◆ Dataset records ◆
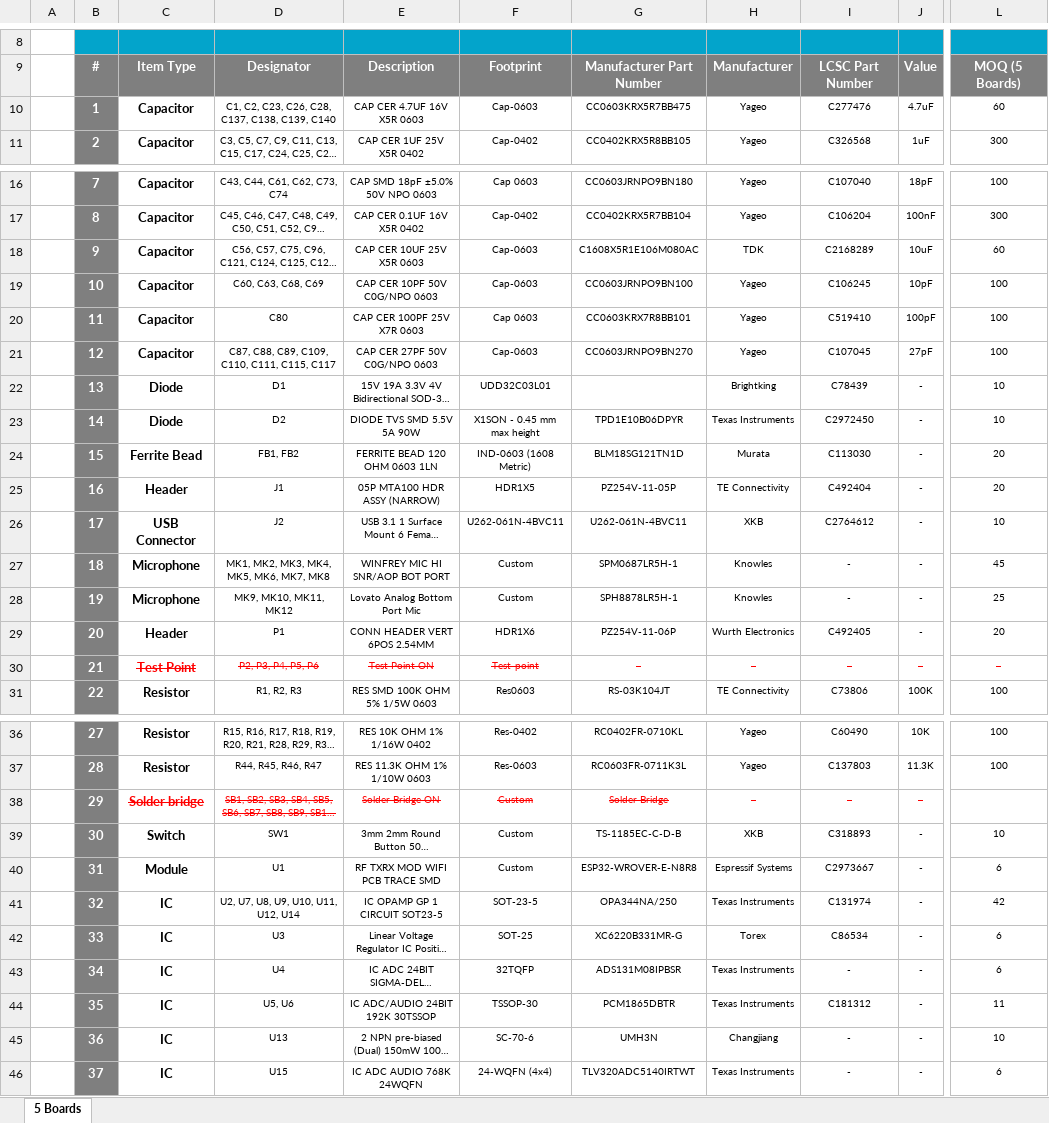
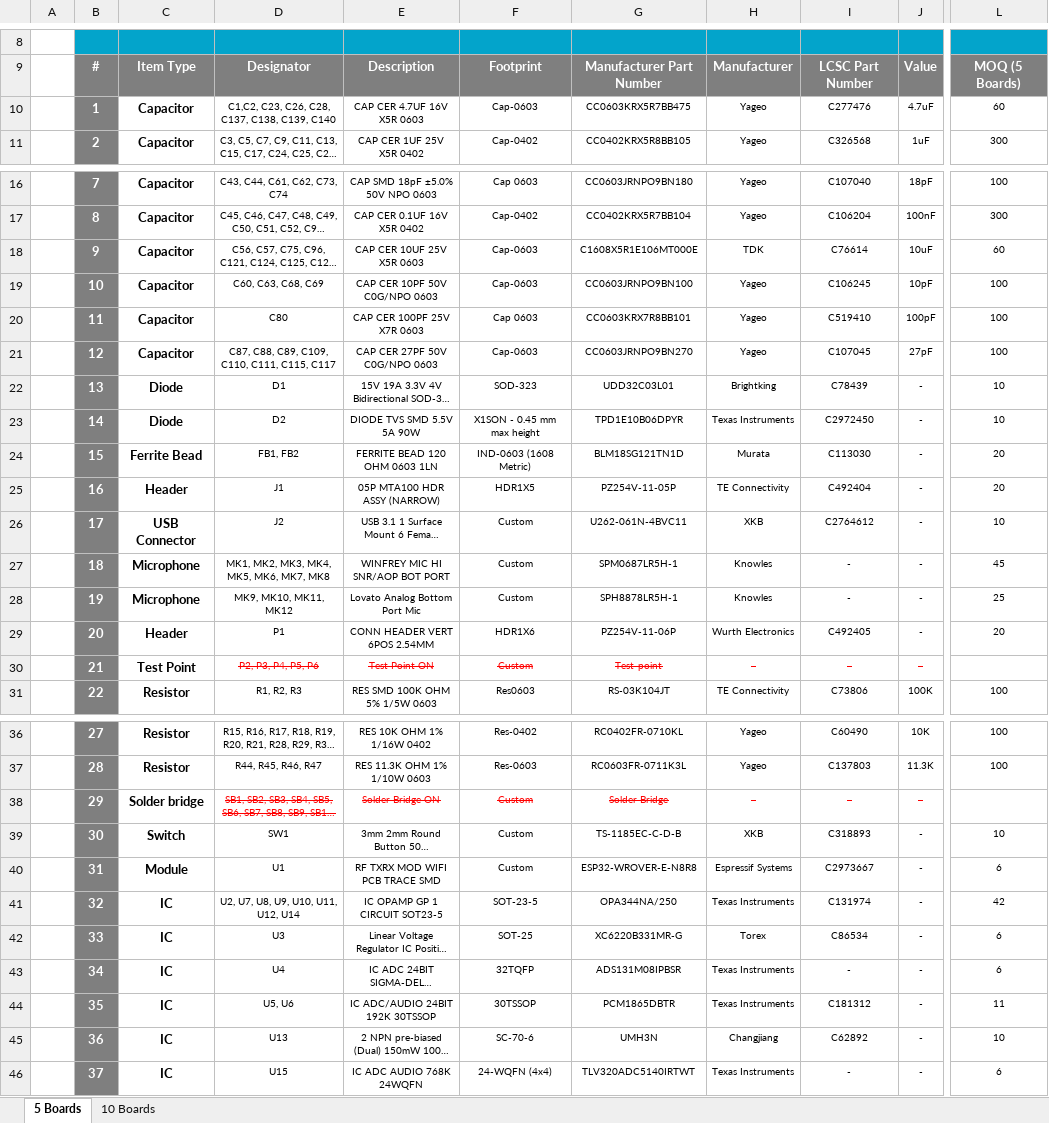
Before and after one commit to eSpark-Consulting-Group/melih-soundsensor, an Excel workbook: Deliverables/BOM/PCBWay-BOM.xlsx, sheet 5 Boards, drawn as a sheet; only a part is shown, gaps mark what is left out; long unchanged cells end in …; values as stored, in another font and other column widths than the file's, no borders; charts and pictures not drawn; the diff names each change by its address in the sheet, - before the commit and + after, or states it on an @@ line.

```diff
--- a/Deliverables/BOM/PCBWay-BOM.xlsx (sheet 5 Boards)
+++ b/Deliverables/BOM/PCBWay-BOM.xlsx (sheet 5 Boards)
+sheet tab: 10 Boards
-D10: C1, C2, C23, C26, C28, C137, C138, C139, C140
+D10: C1,C2, C23, C26, C28, C137, C138, C139, C140
-G18: C1608X5R1E106M080AC
+G18: C1608X5R1E106MT000E
-I18: C2168289
+I18: C76614
-F22: UDD32C03L01
+F22: SOD-323
-G22: (empty)
+G22: UDD32C03L01
-F26: U262-061N-4BVC11
+F26: Custom
@@ C30 strikethrough: on → off, text colour: #FF0000 → black @@
-F30: Test-point
+F30: Custom
-G30: -
+G30: Test-point
-L30: -
+L30: (empty)
@@ C38 strikethrough: on → off, text colour: #FF0000 → black @@
-F44: TSSOP-30
+F44: 30TSSOP
-I45: -
+I45: C62892
```
Also changed, not shown: formulas that keep their value, charts or pictures, Deliverables/BOM/LCSC_BOM-v2.1.xlsx, Deliverables/BOM/eSpark-BOM-v2.1.xlsx.
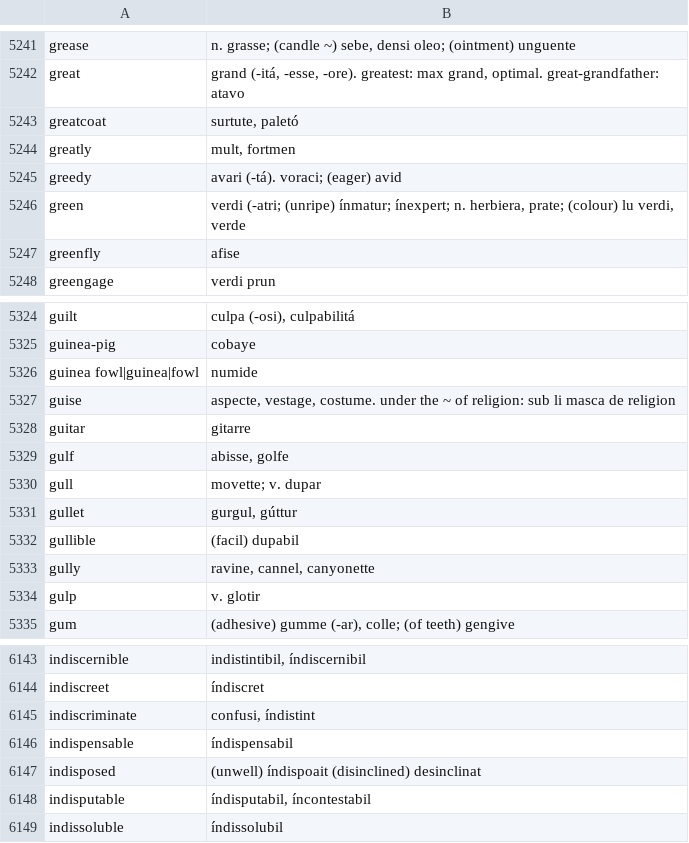
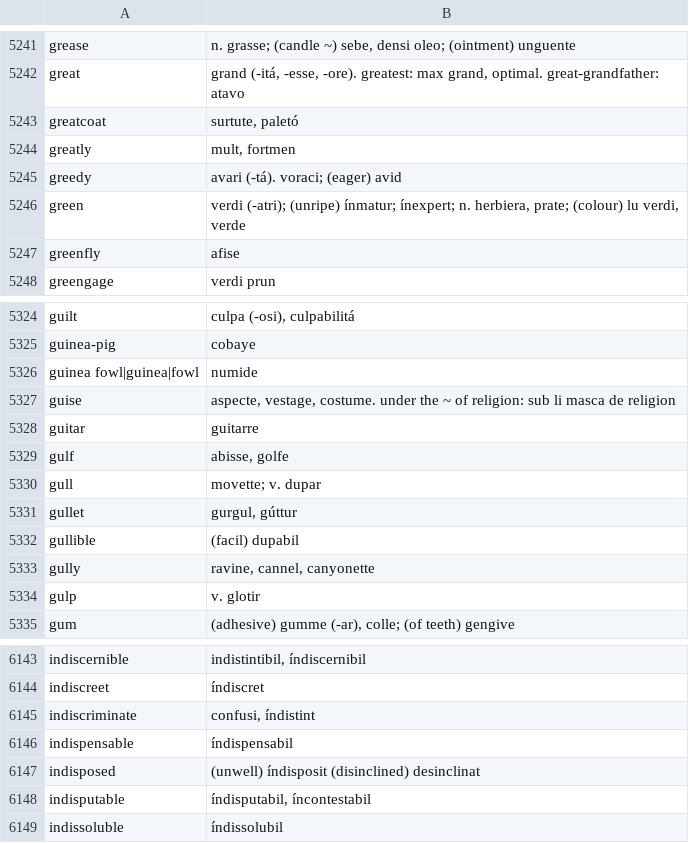
Before and after one commit to occidental-lang/dictionaries, a CSV file: data/en-ie.csv, drawn as a sheet; only a part is shown, gaps mark what is left out.

Commit message:
3 corrections

```diff
--- a/data/en-ie.csv
+++ b/data/en-ie.csv
@@ -5245,3 +5245,3 @@ greatly,"mult, fortmen"
 greedy,avari (-tá). voraci; (eager) avid
-green,"verdi (-atri; (unripe) ínmatur; ínexpert; n. herbiera, prate; (colour) lu verdi, verde"
+green,"verdi (-atri); (unripe) ínmatur; ínexpert; n. herbiera, prate; (colour) lu verdi, verde"
 greenfly,afise
@@ -5327,3 +5327,3 @@ guinea fowl|guinea|fowl,numide
 guise,"aspecte, vestage, costume. under the ~ of religion: sub li masca de religion"
-guitar,gitarre
+guitar,guitarre
 gulf,"abisse, golfe"
@@ -6146,3 +6146,3 @@ indiscriminate,"confusi, índistint"
 indispensable,índispensabil
-indisposed,(unwell) índispoait (disinclined) desinclinat
+indisposed,(unwell) índisposit (disinclined) desinclinat
 indisputable,"índisputabil, íncontestabil"
```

◆ Exercise details ◆
Each record must be returned exactly as it stands, and the images omitted.

◆ Answer section ◆
Before and after one commit to eSpark-Consulting-Group/melih-soundsensor, an Excel workbook: Deliverables/BOM/PCBWay-BOM.xlsx, sheet 5 Boards, drawn as a sheet; only a part is shown, gaps mark what is left out; long unchanged cells end in …; values as stored, in another font and other column widths than the file's, no borders; charts and pictures not drawn; the diff names each change by its address in the sheet, - before the commit and + after, or states it on an @@ line.

```diff
--- a/Deliverables/BOM/PCBWay-BOM.xlsx (sheet 5 Boards)
+++ b/Deliverables/BOM/PCBWay-BOM.xlsx (sheet 5 Boards)
+sheet tab: 10 Boards
-D10: C1, C2, C23, C26, C28, C137, C138, C139, C140
+D10: C1,C2, C23, C26, C28, C137, C138, C139, C140
-G18: C1608X5R1E106M080AC
+G18: C1608X5R1E106MT000E
-I18: C2168289
+I18: C76614
-F22: UDD32C03L01
+F22: SOD-323
-G22: (empty)
+G22: UDD32C03L01
-F26: U262-061N-4BVC11
+F26: Custom
@@ C30 strikethrough: on → off, text colour: #FF0000 → black @@
-F30: Test-point
+F30: Custom
-G30: -
+G30: Test-point
-L30: -
+L30: (empty)
@@ C38 strikethrough: on → off, text colour: #FF0000 → black @@
-F44: TSSOP-30
+F44: 30TSSOP
-I45: -
+I45: C62892
```
Also changed, not shown: formulas that keep their value, charts or pictures, Deliverables/BOM/LCSC_BOM-v2.1.xlsx, Deliverables/BOM/eSpark-BOM-v2.1.xlsx.
Before and after one commit to occidental-lang/dictionaries, a CSV file: data/en-ie.csv, drawn as a sheet; only a part is shown, gaps mark what is left out.

Commit message:
3 corrections

```diff
--- a/data/en-ie.csv
+++ b/data/en-ie.csv
@@ -5245,3 +5245,3 @@ greatly,"mult, fortmen"
 greedy,avari (-tá). voraci; (eager) avid
-green,"verdi (-atri; (unripe) ínmatur; ínexpert; n. herbiera, prate; (colour) lu verdi, verde"
+green,"verdi (-atri); (unripe) ínmatur; ínexpert; n. herbiera, prate; (colour) lu verdi, verde"
 greenfly,afise
@@ -5327,3 +5327,3 @@ guinea fowl|guinea|fowl,numide
 guise,"aspecte, vestage, costume. under the ~ of religion: sub li masca de religion"
-guitar,gitarre
+guitar,guitarre
 gulf,"abisse, golfe"
@@ -6146,3 +6146,3 @@ indiscriminate,"confusi, índistint"
 indispensable,índispensabil
-indisposed,(unwell) índispoait (disinclined) desinclinat
+indisposed,(unwell) índisposit (disinclined) desinclinat
 indisputable,"índisputabil, íncontestabil"
```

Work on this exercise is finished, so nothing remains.